If you thought 3-D printed keychains were cool, you ain’t seen nothing yet
While Torontonians can now create their own knickknacks at MakerBot-equipped library branches or communal workspaces across the city, tech-savvy visionaries are imagining how 3-D printers can be used to manufacture much larger, more intricate designs.
On May 14, Design Exchange launches 3DXL, an exhibition showcasing experimental 3-D printed projects by a selection of local and international designers. Ranging from a vertical sculpture that resembles a bundle of intricately-detailed tentacles to a concept model for a fibrous, bird nest-like shelter, the avant-garde creations on display could never have been realized with conventional construction techniques. They serve as an exciting preview of what we can expect in the years ahead as next-generation 3-D printers start to radically reshape the built environment.
Below, DX curator Sara Nickleson introduces three of the projects featured in the upcoming exhibition. Also on view: a sculpture by Toronto’s Denegri Bessai Studio inspired by the root structure of a mangrove tree (shown above), an igloo-like pavilion designed by Californian firm Emerging Objects, and more.
3DXL runs from May 14 – Aug 30 inside of a glass box exhibition space at 363 King St W. $10
1 Arabesque Wall
“I was blown away when I first came across Digital Grotesque, a 2013 project by architects Benjamin Dillenburger and Michael Hansmeyer, while doing research for 3DXL. I have never seen anything quite like it – the design is past and future, antiquity and technology, beautiful and bizarre all at once.
The most impressive thing about it is the incredible detail in the sand printing, and yet, they’ve gone further in developing Arabesque Wall, designed specifically for 3DXL. The fine detail of this new structure reaches the threshold of human perception and is the most impeccably printed architectural component in the world.
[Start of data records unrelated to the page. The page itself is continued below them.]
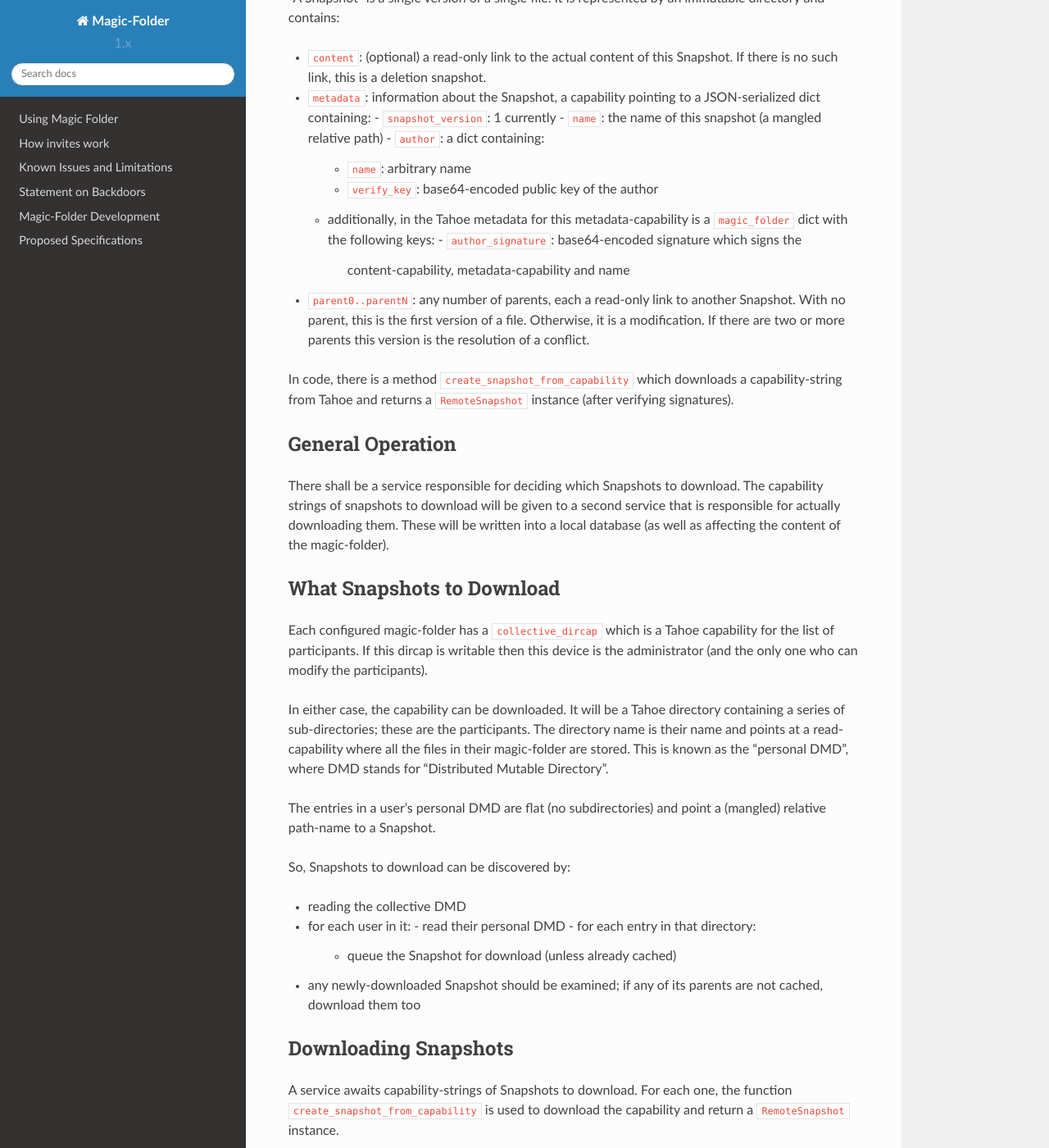
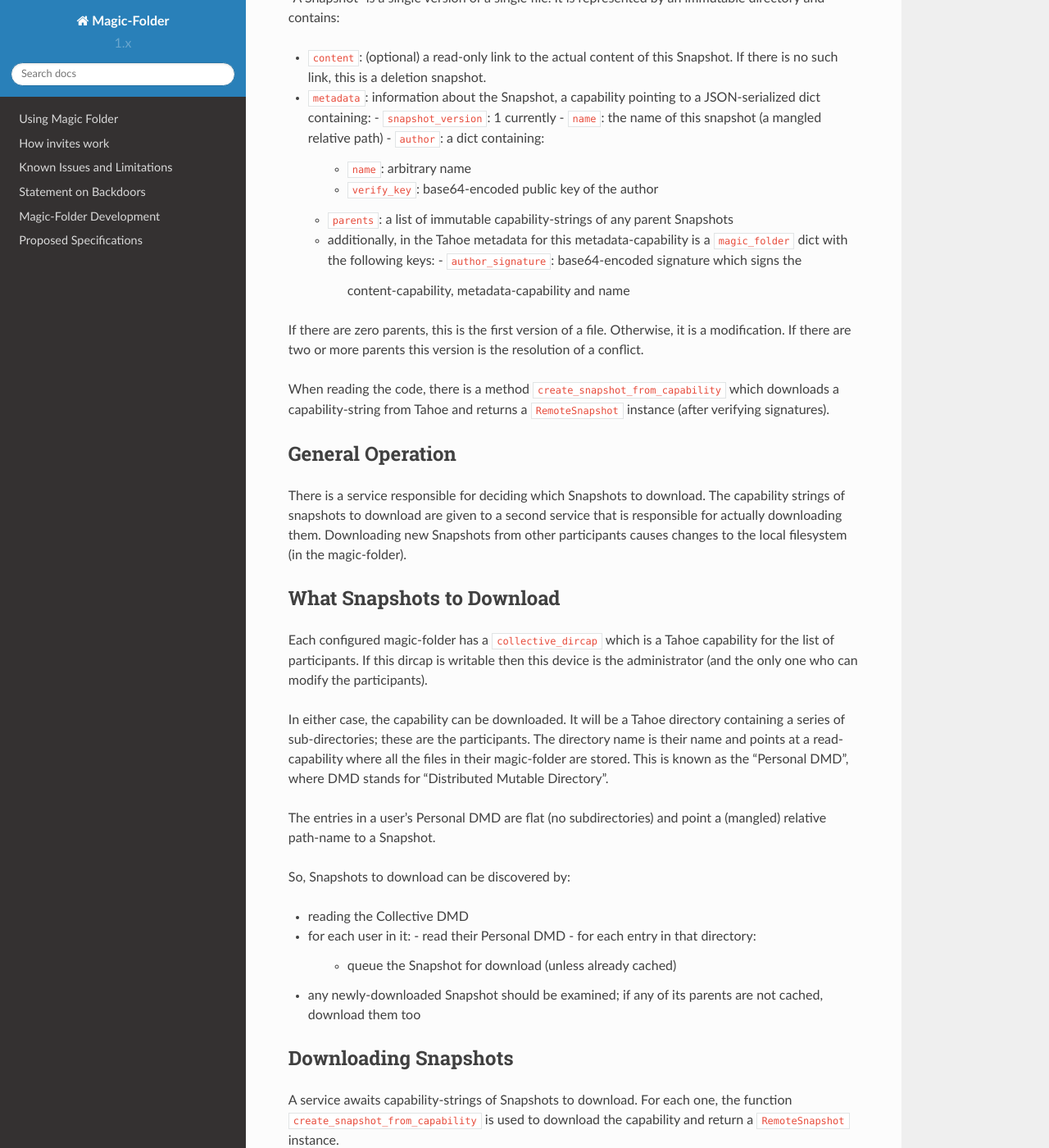
Before and after one commit to tahoe-lafs/magic-folder, a Sphinx documentation site: the page built from docs/downloader.rst, in a window 1280 px wide and 1400 px high, scrolled down 499 px. Shown: the whole window at 82% size. Built offline with Sphinx 7.4.7 and the Read the Docs theme 2.0.0, drawn with Linux system fonts in a browser that asks for light colours; pages that are not in the unit, such as notebooks, are missing from menus; some of the changed text lies outside the part shown.

Commit message:
improve the words

```diff
--- a/docs/downloader.rst
+++ b/docs/downloader.rst
@@ -1,14 +1,14 @@
 
 .. -*- coding: utf-8 -*-
 
-.. _config:
+.. _downloader:
 
-Downloader Design
-=================
+Downloader Operation
+====================
 
-This describes code to accomplish remote to local synchronization in
-"the Leif Design" (see :ref:`Leif's Proposal: Magic-Folder
-"single-file" snapshot design`).
+This describes the general operation of the remote to local
+synchronization as outlined in "the Leif Design" (see :ref:`Leif's
+Proposal: Magic-Folder "single-file" snapshot design`).
 
 We do not describe the synchronization of the list of participants in
 a magic-folder. This list will consist of at least:
@@ -34,28 +34,30 @@ by an immutable directory and contains:
   - ``author``: a dict containing:
     - ``name``: arbitrary name
     - ``verify_key``: base64-encoded public key of the author
+  - ``parents``: a list of immutable capability-strings of any parent Snapshots
   - additionally, in the Tahoe metadata for this metadata-capability
     is a ``magic_folder`` dict with the following keys:
     - ``author_signature``: base64-encoded signature which signs the
       content-capability, metadata-capability and name
-- ``parent0..parentN``: any number of parents, each a read-only link
-  to another Snapshot. With no parent, this is the first version of a
-  file. Otherwise, it is a modification. If there are two or more
-  parents this version is the resolution of a conflict.
 
-In code, there is a method ``create_snapshot_from_capability`` which
-downloads a capability-string from Tahoe and returns a
-``RemoteSnapshot`` instance (after verifying signatures).
+If there are zero parents, this is the first version of a
+file. Otherwise, it is a modification. If there are two or more
+parents this version is the resolution of a conflict.
+
+When reading the code, there is a method
+``create_snapshot_from_capability`` which downloads a
+capability-string from Tahoe and returns a ``RemoteSnapshot`` instance
+(after verifying signatures).
 
 
 General Operation
 -----------------
 
-There shall be a service responsible for deciding which Snapshots to
-download. The capability strings of snapshots to download will be
-given to a second service that is responsible for actually downloading
-them. These will be written into a local database (as well as
-affecting the content of the magic-folder).
+There is a service responsible for deciding which Snapshots to
+download. The capability strings of snapshots to download are given to
+a second service that is responsible for actually downloading
+them. Downloading new Snapshots from other participants causes changes
+to the local filesystem (in the magic-folder).
 
 
 What Snapshots to Download
@@ -70,17 +72,17 @@ In either case, the capability can be downloaded. It will be a Tahoe
 directory containing a series of sub-directories; these are the
 participants. The directory name is their name and points at a
 read-capability where all the files in their magic-folder are
-stored. This is known as the "personal DMD", where DMD stands for
+stored. This is known as the "Personal DMD", where DMD stands for
 "Distributed Mutable Directory".
 
-The entries in a user's personal DMD are flat (no subdirectories) and
+The entries in a user's Personal DMD are flat (no subdirectories) and
 point a (mangled) relative path-name to a Snapshot.
 
 So, Snapshots to download can be discovered by:
 
-- reading the collective DMD
+- reading the Collective DMD
 - for each user in it:
-  - read their personal DMD
+  - read their Personal DMD
   - for each entry in that directory:
     - queue the Snapshot for download (unless already cached)
 - any newly-downloaded Snapshot should be examined; if any of its
@@ -94,7 +96,7 @@ A service awaits capability-strings of Snapshots to download. For each
 one, the function ``create_snapshot_from_capability`` is used to
 download the capability and return a ``RemoteSnapshot`` instance.
 
-This ``RemoteSnapshot`` should be serialized to a local cache in the
+This ``RemoteSnapshot`` is serialized to a local cache in the
 magic-folder's state database.
 
 We also arrange to make local filesystem changes. This might require
@@ -113,20 +115,14 @@ On Overwrite
 ------------
 
 The ``content`` of the ``RemoteSnapshot`` is downloaded and moved into
-place in our Magic Folder. Our personal DMD is updated to point at
+place in our Magic Folder. Our Personal DMD is updated to point at
 this Snapshot.
 
-(XXX we probably want to download to a scratch place, do the DMD
-update, then move the file into place? Then update remote-snapshot
-database to say "done"?)
+In case there is no ``content`` this is a delete and we simply remove
+the corresponding local file.
 
-XXX Need to think about what happens if the daemon dies during any of
-the above steps and how we recover on re-start.
-
-A "delete" and a "create" can be considered just special cases of
-"overwrite".  Simply delete the file on an un-conflicted delete. An
-un-conflicted "create" (meaning we don't already have a local file by
-that name) simply makes the content appear in the given (un-mangled) name.
+Note that a completely new file (a "create") is the same as a normal
+overwrite (except of course there's no possibility of a conflict).
 
 
 On Conflict
@@ -134,10 +130,10 @@ On Conflict
 
 The ``content`` of the ``RemoteSnapshot`` is downloaded and moved into
 a "conflict file" (see Leif Design) beside the conflicting
-content. Personal DMD is **not** updated. Once the conflict is
+content. The Personal DMD is **not** updated. Once the conflict is
 "resolved" then a new Snapshot is created with two parents: the latest
 Snapshot we had at conflict time and the conflicting Snapshot. Our
-personal DMD is updated to point at this new Snapshot.
+Personal DMD is updated to point at this new Snapshot.
 
 "Resolving" a snapshot is currently noticed via more filesystem
 manipulation: the ``.confict`` file is deleted or moved (and the
```
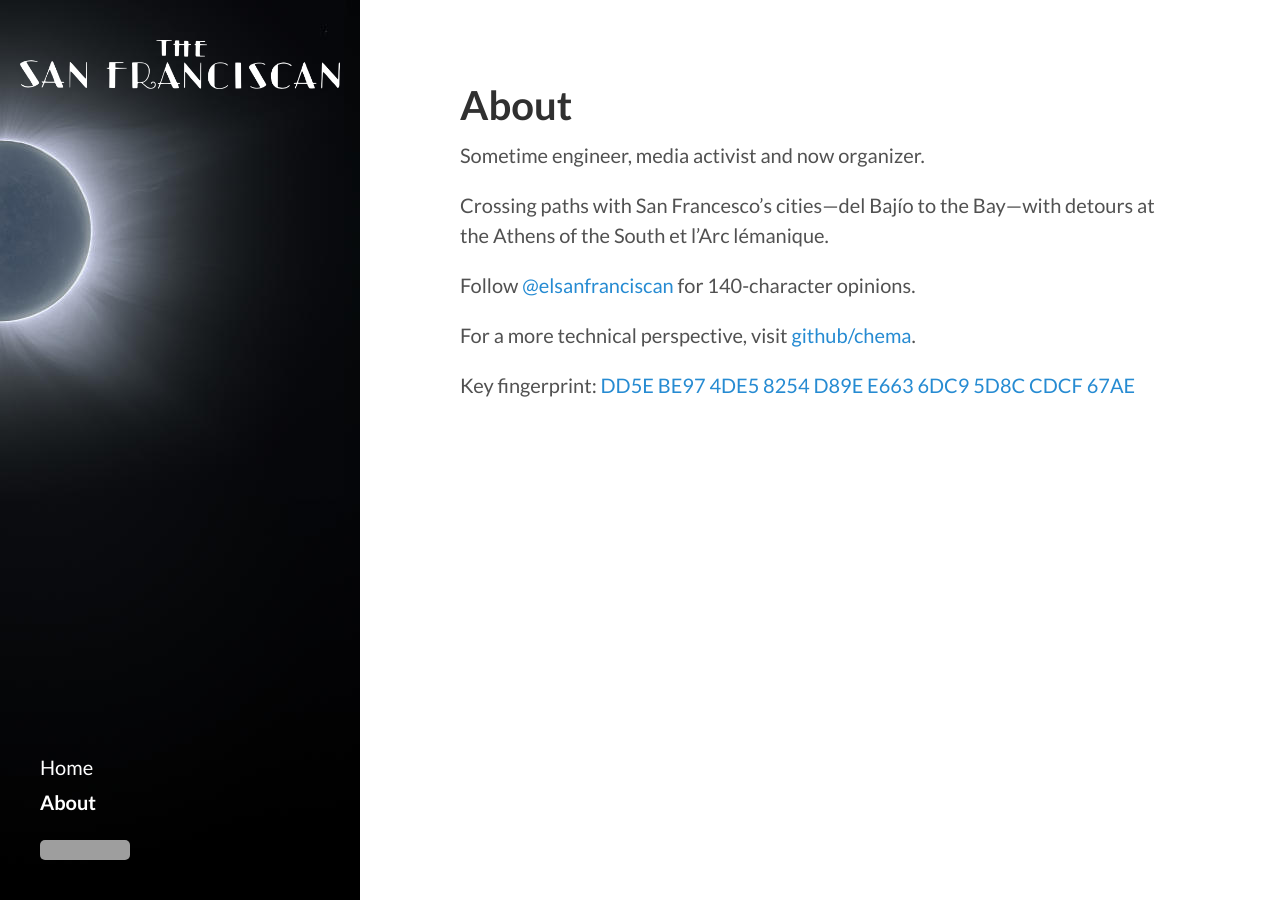
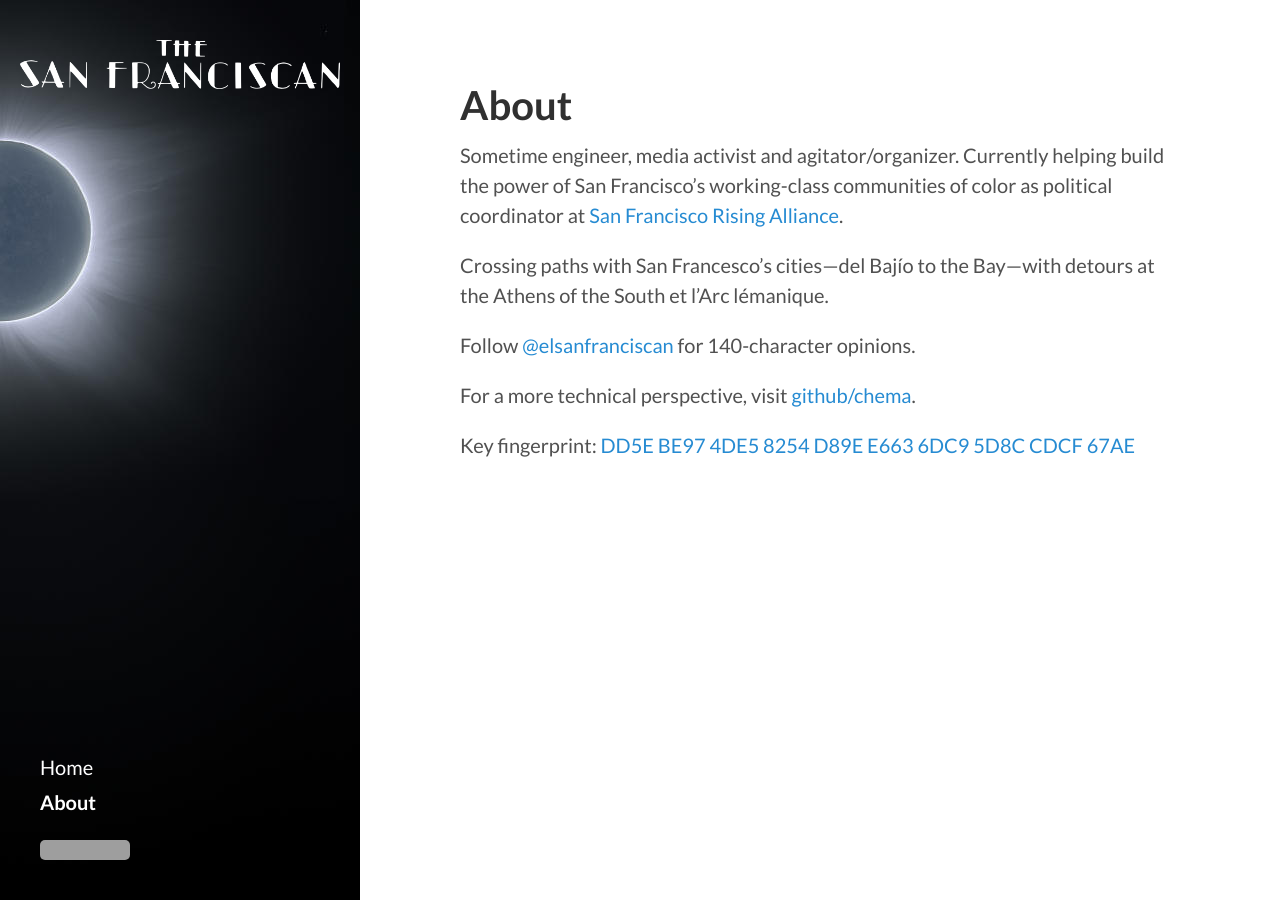
Before and after one commit to chema/sanfranciscan, a Jekyll site: the page built from about.md, in a window 1280 px wide. Built offline with Jekyll 4.4.1, drawn with Linux system fonts in a browser that asks for light colours; Markdown is read by kramdown in place of the engine named in the settings; comment, search, counter and statistics services are not loaded; grey boxes are pictures that could not be loaded.

Commit message:
Update SF Rising work

```diff
--- a/about.md
+++ b/about.md
@@ -2,7 +2,7 @@
 layout: page
 title: About
 ---
-Sometime engineer, media activist and now organizer.
+Sometime engineer, media activist and agitator/organizer. Currently helping build the power of San Francisco's working-class communities of color as political coordinator at [San Francisco Rising Alliance](http://www.sfrising.org/).
 
 Crossing paths with San Francesco's cities—del Bajío to the Bay—with detours at the Athens of the South et l'Arc lémanique.
 
```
Watching it evolve over the course of the exhibition development, I can’t help but feel very proud to see it completed and included in the show. Dillenburger and Hansmeyer are geniuses.”
“Gilles Retsin of Softkill Architecture [the firm behind Protohouse, a 2012 concept for a house assembled from 31 3-D printed sections] teamed up with his UCL/Bartlett School of Architecture colleagues Manuel Jiminez G. and Vicente Soler to create a 6-axis 3-D printer by reprogramming an industrial robot.
Essentially, they’ve hacked a robotic arm normally used in automotive factories and turned it into an extruder that releases a continuous thin line of plastic that hardens in the air. The structures, models, and furniture pieces produced are light, organic and very structurally sound.”
3 Canal House
“Amsterdam firm DUS Architects are currently working on a 3-year project to develop the world’s first four-storey 3-D-printed structure in the form of a traditional Amsterdam canal house – a 400-year-old symbol of the city brought into the 21st century. Piece by piece, room by room, they are printing the house on an upscaled desktop printer 6m tall, called the KamerMaker (or ‘Room Builder’).
For 3DXL, they’ve sent an immersive video, scale models, and a full-size essential component of the building to put on display.”